PROBLEM REQUIREMENTS: If a line in the data holds the string "shown", list it.

====== AVAILABLE RECORDS ======

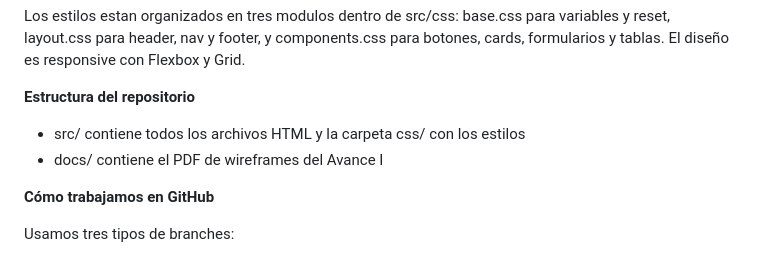
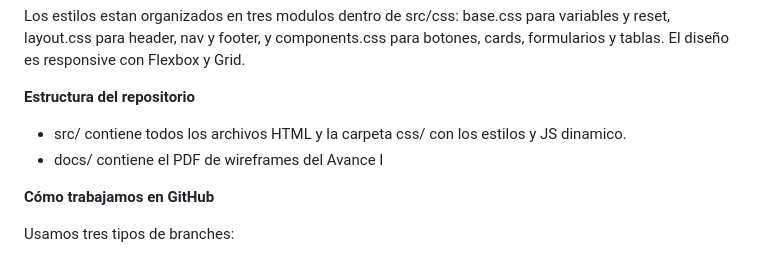
Before and after one commit to gcamposmu-stack/SmartKitchen, a Markdown page: README.md, the part around the change. Drawn GitHub-style.

Commit message:
docs: actualizar README Repositorio

```diff
--- a/README.md
+++ b/README.md
@@ -32,7 +32,7 @@ Los estilos estan organizados en tres modulos dentro de src/css: base.css para v
 
 **Estructura del repositorio**
 
-- src/ contiene todos los archivos HTML y la carpeta css/ con los estilos
+- src/ contiene todos los archivos HTML y la carpeta css/ con los estilos y JS dinamico.
 - docs/ contiene el PDF de wireframes del Avance I
 
 **Cómo trabajamos en GitHub**
```
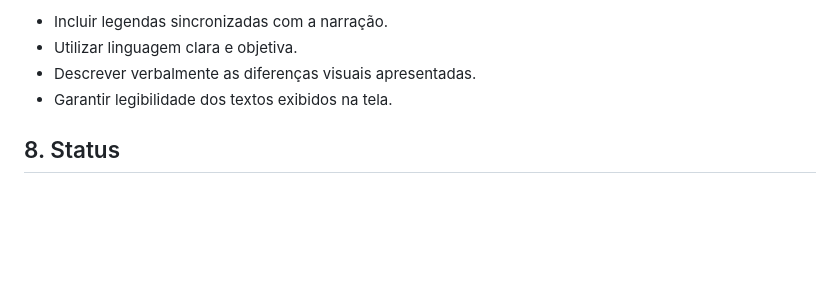
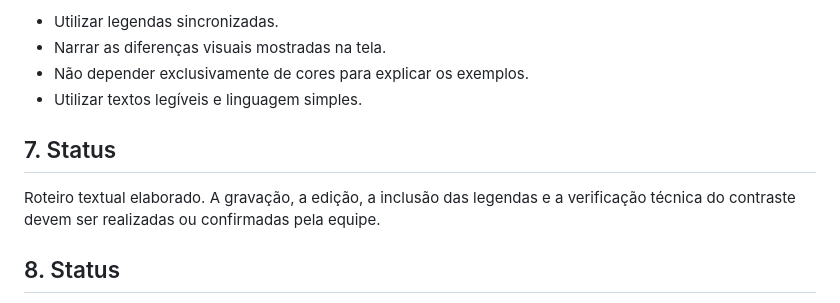
Before and after one commit to joaovitor12345jvss/Certificadora-de-Competencia-Comum, a Markdown page: roteiros-videoaulas/videoaula-02-contraste-e-cores.md, the part around one of its changes. GitHub-like rendering; blank space fills up the shorter version.

```diff
--- a/roteiros-videoaulas/videoaula-02-contraste-e-cores.md
+++ b/roteiros-videoaulas/videoaula-02-contraste-e-cores.md
@@ -74,9 +65,12 @@ Esses cuidados contribuem para criar páginas mais legíveis, compreensíveis e
 
-- Incluir legendas sincronizadas com a narração.
-- Utilizar linguagem clara e objetiva.
-- Descrever verbalmente as diferenças visuais apresentadas.
-- Garantir legibilidade dos textos exibidos na tela.
+- Utilizar legendas sincronizadas.
+- Narrar as diferenças visuais mostradas na tela.
+- Não depender exclusivamente de cores para explicar os exemplos.
+- Utilizar textos legíveis e linguagem simples.
 
+## 7. Status
+
+Roteiro textual elaborado. A gravação, a edição, a inclusão das legendas e a verificação técnica do contraste devem ser realizadas ou confirmadas pela equipe.
 ## 8. Status
 
 **Status atual:** roteiro textual elaborado. A gravação, a edição e a revisão das legendas devem ser confirmadas pela equipe.
```
Also changed, not shown: other parts of roteiros-videoaulas/videoaula-02-contraste-e-cores.md (+29 -38 lines).
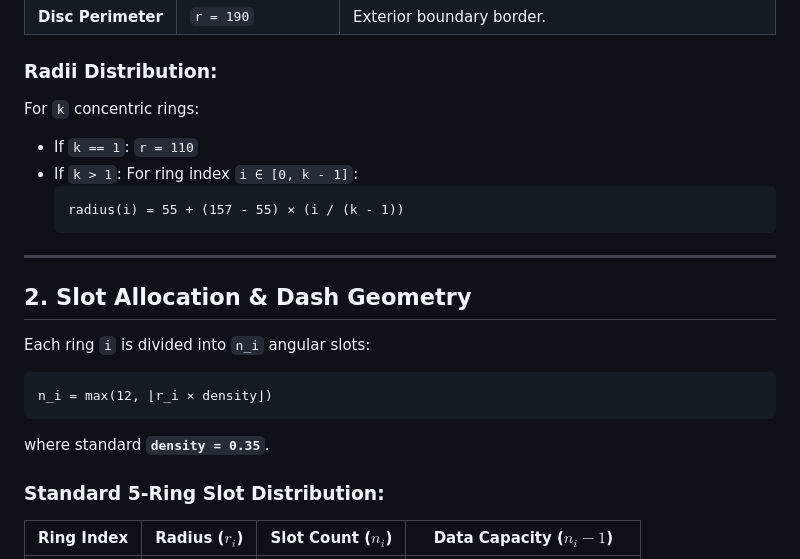
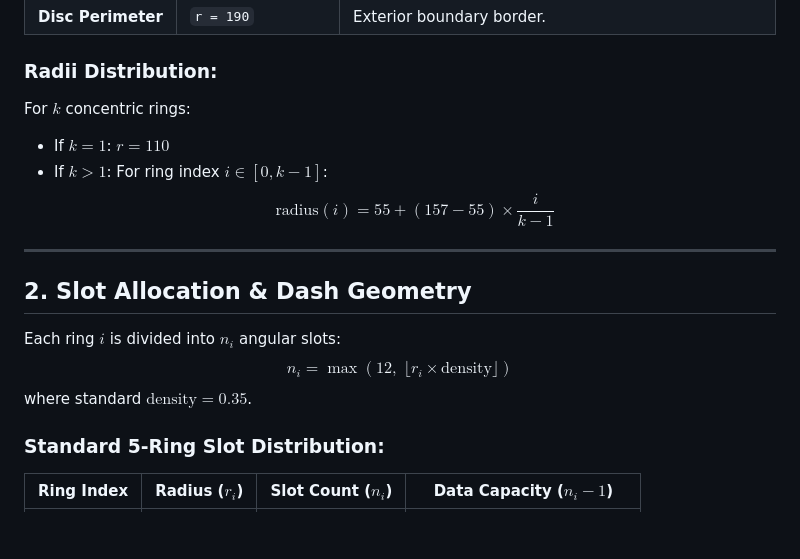
Before and after one commit to Axphia/CircleCode, a Markdown page: docs/SPECIFICATION.md, the part around one of its changes. Rendered like a GitHub page; blank space fills up the shorter version.

````diff
--- a/docs/SPECIFICATION.md
+++ b/docs/SPECIFICATION.md
@@ -33,22 +33,18 @@ A CircleCode barcode is normalized to an outer boundary disc of radius **`R = 19
 | **Disc Perimeter** | `r = 190` | Exterior boundary border. |
 
 ### Radii Distribution:
-For `k` concentric rings:
-- If `k == 1`: `r = 110`
-- If `k > 1`: For ring index `i ∈ [0, k - 1]`:
-  ```text
-  radius(i) = 55 + (157 - 55) × (i / (k - 1))
-  ```
+For $k$ concentric rings:
+- If $k = 1$: $r = 110$
+- If $k > 1$: For ring index $i \in [0, k - 1]$:
+  $$\text{radius}(i) = 55 + (157 - 55) \times \frac{i}{k - 1}$$
 
 ---
 
 ## 2. Slot Allocation & Dash Geometry
 
-Each ring `i` is divided into `n_i` angular slots:
-```text
-n_i = max(12, ⌊r_i × density⌋)
-```
-where standard **`density = 0.35`**.
+Each ring $i$ is divided into $n_i$ angular slots:
+$$n_i = \max\left(12, \; \lfloor r_i \times \text{density} \rfloor\right)$$
+where standard **$\text{density} = 0.35$**.
 
 ### Standard 5-Ring Slot Distribution:
 | Ring Index | Radius ($r_i$) | Slot Count ($n_i$) | Data Capacity ($n_i - 1$) |
````
Also changed, not shown: other parts of docs/SPECIFICATION.md (+25 -31 lines), docs/ARCHITECTURE.md (+11 -24 lines).
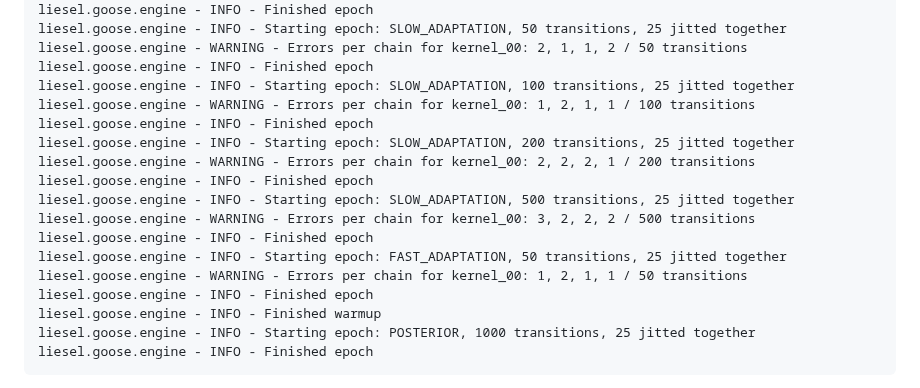
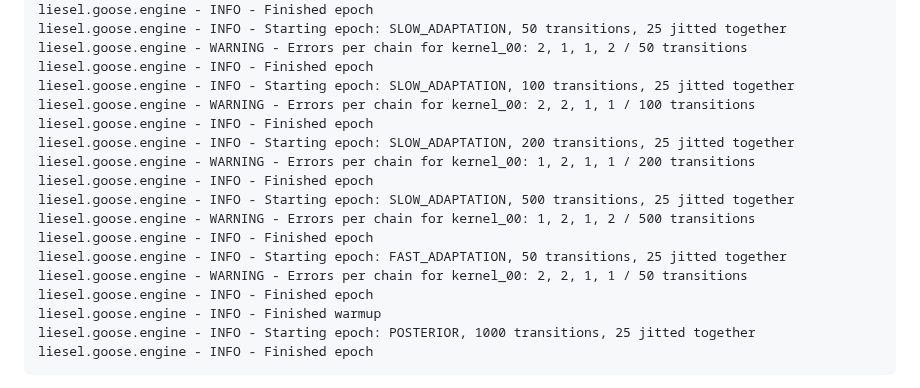
Before and after one commit to liesel-devs/liesel, a Markdown page: .github/README.md, the part around one of its changes. Rendered like a GitHub page.

```diff
--- a/.github/README.md
+++ b/.github/README.md
@@ -117,16 +116,16 @@ engine.sample_all_epochs()
     liesel.goose.engine - WARNING - Errors per chain for kernel_00: 2, 1, 1, 2 / 50 transitions
     liesel.goose.engine - INFO - Finished epoch
     liesel.goose.engine - INFO - Starting epoch: SLOW_ADAPTATION, 100 transitions, 25 jitted together
-    liesel.goose.engine - WARNING - Errors per chain for kernel_00: 1, 2, 1, 1 / 100 transitions
+    liesel.goose.engine - WARNING - Errors per chain for kernel_00: 2, 2, 1, 1 / 100 transitions
     liesel.goose.engine - INFO - Finished epoch
     liesel.goose.engine - INFO - Starting epoch: SLOW_ADAPTATION, 200 transitions, 25 jitted together
-    liesel.goose.engine - WARNING - Errors per chain for kernel_00: 2, 2, 2, 1 / 200 transitions
+    liesel.goose.engine - WARNING - Errors per chain for kernel_00: 1, 2, 1, 1 / 200 transitions
     liesel.goose.engine - INFO - Finished epoch
     liesel.goose.engine - INFO - Starting epoch: SLOW_ADAPTATION, 500 transitions, 25 jitted together
-    liesel.goose.engine - WARNING - Errors per chain for kernel_00: 3, 2, 2, 2 / 500 transitions
+    liesel.goose.engine - WARNING - Errors per chain for kernel_00: 1, 2, 1, 2 / 500 transitions
     liesel.goose.engine - INFO - Finished epoch
     liesel.goose.engine - INFO - Starting epoch: FAST_ADAPTATION, 50 transitions, 25 jitted together
-    liesel.goose.engine - WARNING - Errors per chain for kernel_00: 1, 2, 1, 1 / 50 transitions
+    liesel.goose.engine - WARNING - Errors per chain for kernel_00: 2, 2, 1, 1 / 50 transitions
     liesel.goose.engine - INFO - Finished epoch
     liesel.goose.engine - INFO - Finished warmup
     liesel.goose.engine - INFO - Starting epoch: POSTERIOR, 1000 transitions, 25 jitted together
```
Also changed, not shown: other parts of .github/README.md (+13 -14 lines), .github/README-files/goose-plot-1.png, 1 other file.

======

EXERCISE RESULT:
Also changed, not shown: other parts of roteiros-videoaulas/videoaula-02-contraste-e-cores.md (+29 -38 lines).
Also changed, not shown: other parts of docs/SPECIFICATION.md (+25 -31 lines), docs/ARCHITECTURE.md (+11 -24 lines).
Also changed, not shown: other parts of .github/README.md (+13 -14 lines), .github/README-files/goose-plot-1.png, 1 other file.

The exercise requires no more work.